To yogis it’s central to their practice, paying attention to the breath to focus the mind and take attention away from any distractions enabling us to see things as they truly are. Even in western stress management practices we are encouraged to take a deep breath and count to ten!

This weekend I feel that finally I can ‘ take a breather’ after a few weeks on the hamster wheel. I’m not complaining about the hamster wheel, sometimes it can be exhilarating- I mean look at hamsters they look like they love it! However, it is lovely to spend some time, sitting here reading blogs and writing, pottering around the house, cooking something nice for the family and today going for a run or a yoga class – or both!

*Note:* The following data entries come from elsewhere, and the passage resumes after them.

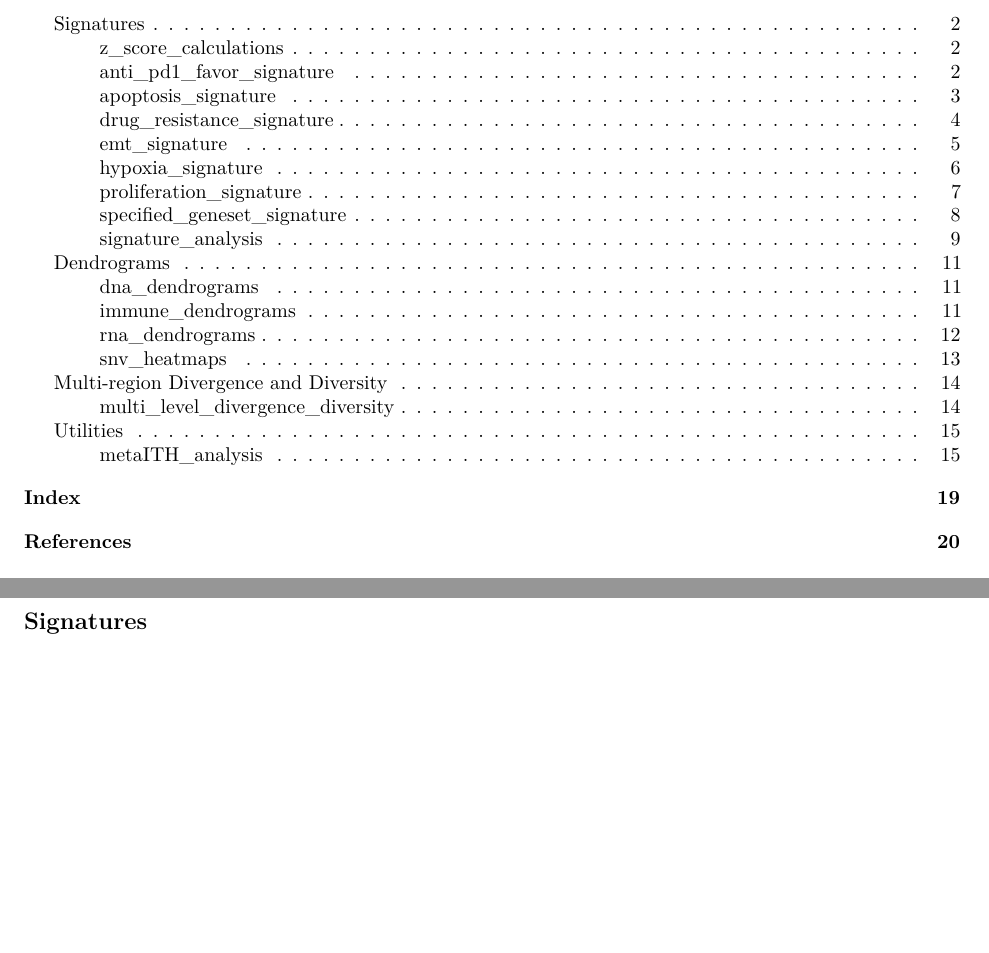
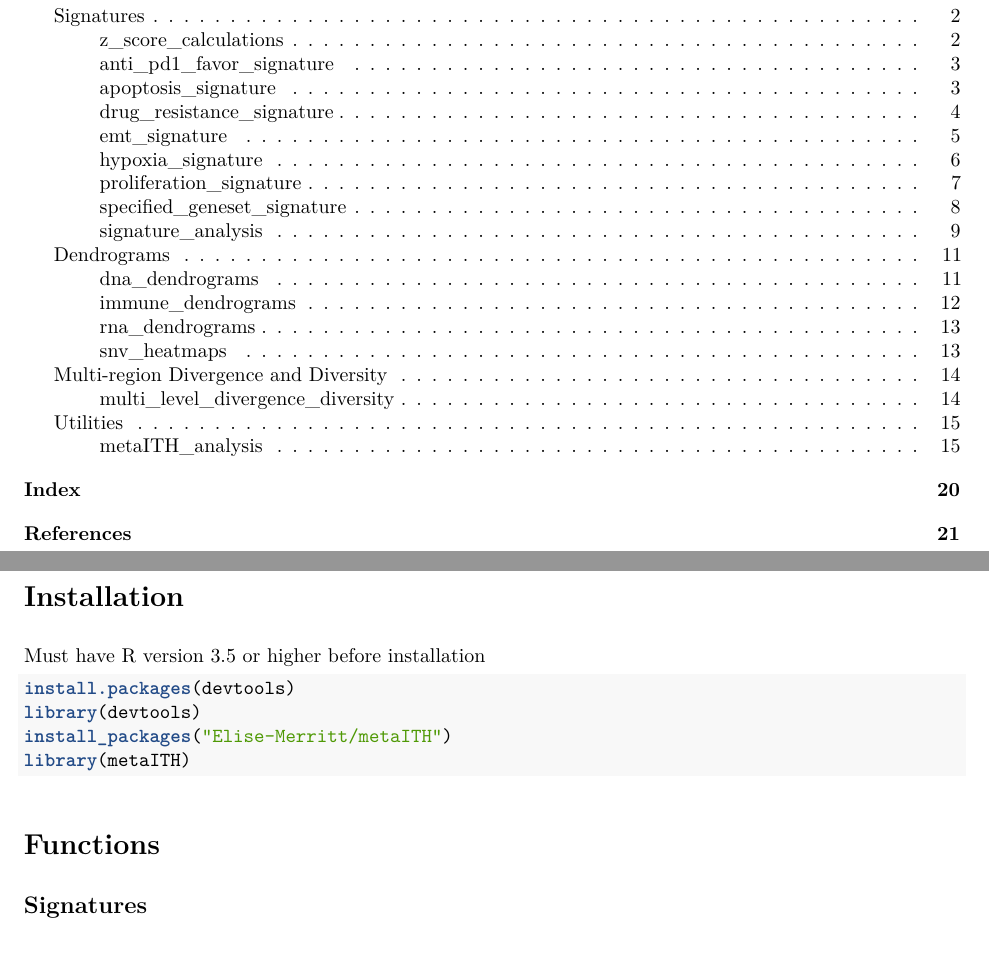
Before and after one commit to sjdlabgroup/metaITH, an R Markdown document (vignettes/metaITH.Rmd): two parts of pages 1 and 2 of 20 before the commit and two parts of pages 1 and 2 of 21 after it, joined at a grey line, cut so that both start at the same text, the shorter picture padded with empty space. The pictures show the output file vignettes/metaITH.pdf that the author committed with the source.

Commit message:
Added installation instruction to vignette

````diff
--- a/vignettes/metaITH.Rmd
+++ b/vignettes/metaITH.Rmd
@@ -29,6 +29,18 @@ vignette: >
 
 \tableofcontents
 \newpage
+
+# Installation
+Must have R version 3.5 or higher before installation
+```{r eval=FALSE}
+install.packages(devtools)
+library(devtools)
+install_packages("Elise-Merritt/metaITH")
+library(metaITH)
+
+```
+
+# Functions
 
 ##   Signatures
 
````
Also changed, not shown: vignettes/metaITH.pdf.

Sitting back for a review or round up of the last month it hasn’t been as bad as I thought. We started July with an ‘activity’ holiday, which was good. I went for a couple of runs by the sea, did some cycling along the coast, went kayaking, attempted some dinghy sailing ( I managed to capsize 3 times with before getting more than 50m from shore!) and lots of swimming in the pleasantly cool pool.

The cool pool!

The cool pool!

When I got home I thought that I would continue the good work with a running streak, just 2 miles per day, so 20-30 minutes every morning. I lasted 3 days!

See how early I was out running, look at the length of this shadow! I'm only 5'2!

See how early I was out running, look at the length of this shadow! I’m only 5’2!

I don’t know if anyone else experiences this, but after a 2 week holiday , things at work haven’t stopped and you need to catch up with all the things that you would have done if you’d been there. Soon I found myself getting up at 5:30 not to run but to work!

After 3 weeks I feel like I’m catching up now.

So time to take a deep breath, re focus and move forwards.

I hate the fact that I struggle with consistency. A 3 week break from running, along with all the other breaks means that I do lose fitness. Map my run sends me these little snapshots – ‘2 years ago today you did an 8 mile run’. I sigh wistfully. But you can’t turn the clock back.

Moving forwards I will be prepping my breakfast smoothies (putting them in little bags in the freezer), thanks to Cee -Jay for reminding me how great they are! No more annual leave for me now until October, so hopefully I can plan my work to be more consistent and my exercise too.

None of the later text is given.